Sodium-ion batteries, which could offer significant cost and raw material procurement advantages over the lithium-ion kind, have been much discussed in the press of late.
Chinese battery behemoth CATL unveiled its first-generation sodium-ion battery in July 2021. At the time, analysts predicted that Na-ion cells, which are expected to offer only modest energy density, would find their main applications in energy storage and two-wheeled EVs.
Now CATL has revealed that Chinese automaker Chery, which specializes in low-cost subcompact cars, will be the first customer to use CATL’s sodium-ion batteries in a production vehicle. Neither company has yet offered any details.

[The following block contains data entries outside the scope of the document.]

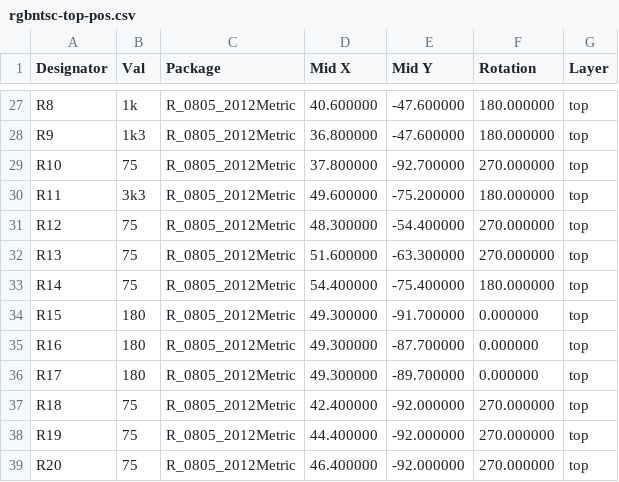
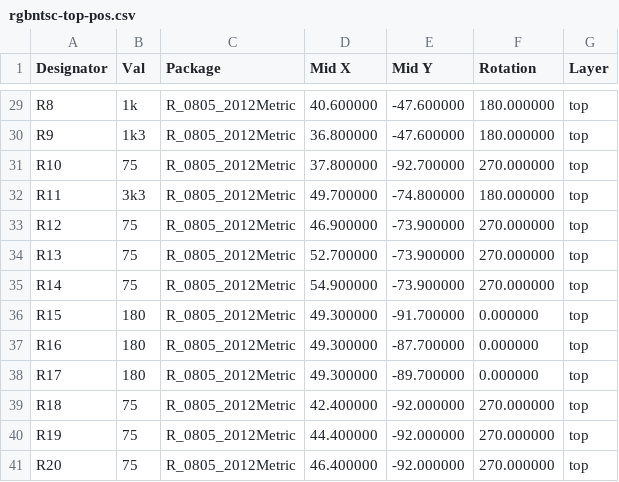
Before and after one commit to jamvanderloeff/RGB-to-NTSC, a CSV file: gerbs/rgbntsc-top-pos.csv, drawn as a sheet; only a part is shown, gaps mark what is left out; the diff covers the shown part only.

```diff
--- a/gerbs/rgbntsc-top-pos.csv
+++ b/gerbs/rgbntsc-top-pos.csv
@@ -29,6 +31,6 @@ Designator,Val,Package,Mid X,Mid Y,Rotation,Layer
 "R10","75","R_0805_2012Metric",37.800000,-92.700000,270.000000,top
-"R11","3k3","R_0805_2012Metric",49.600000,-75.200000,180.000000,top
-"R12","75","R_0805_2012Metric",48.300000,-54.400000,270.000000,top
-"R13","75","R_0805_2012Metric",51.600000,-63.300000,270.000000,top
-"R14","75","R_0805_2012Metric",54.400000,-75.400000,180.000000,top
+"R11","3k3","R_0805_2012Metric",49.700000,-74.800000,180.000000,top
+"R12","75","R_0805_2012Metric",46.900000,-73.900000,270.000000,top
+"R13","75","R_0805_2012Metric",52.700000,-73.900000,270.000000,top
+"R14","75","R_0805_2012Metric",54.900000,-73.900000,270.000000,top
 "R15","180","R_0805_2012Metric",49.300000,-91.700000,0.000000,top
```
Also changed, not shown: 4 added rows and 12 edited cells elsewhere in this file, rgbntsc.csv, 18 other files.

Back in 2021, CATL said that it would build a sodium-ion battery supply chain by 2023, and that specific energy of the cells would exceed 200 Wh/kg—enough to meet the needs of EVs with a range of up to 400 km.
CATL has proposed a mixed battery pack that leverages both the higher energy density of Li-ion cells and Na-ion’s benefits in terms of cost, fast charging and low-temperature performance. Is that what the upcoming Chery model will use?
CATL isn’t the only player in the sodium sandbox. In February, Hina Battery unveiled three sodium-ion battery cell types, and announced a partnership with automaker JAC, which has reportedly built a test vehicle using Na-ion cells. In March, Farasis Energy said it would supply Na-ion cells to carmaker JMEV.
Last November, BYD, the world’s largest EV-maker, said that it would start mass production of sodium-ion batteries in Q2 2023, and deploy them in three models: the Qin, the Dolphin, and the newly launched Seagull.
The latter is on display at the Shanghai Auto Show, and is attracting much attention for its impossibly low starting price of 78,000 yuan ($11,300). However, BYD says it is equipped with a lithium iron phosphate BYD Blade battery—at least for now.
When will sodium-ion cells appear in a production vehicle, and who will be building it? We await the answers, but we do know one thing: this particular bit of EV history will be made in China.
Sources: CnEVPost via Electrive, CarNewsChina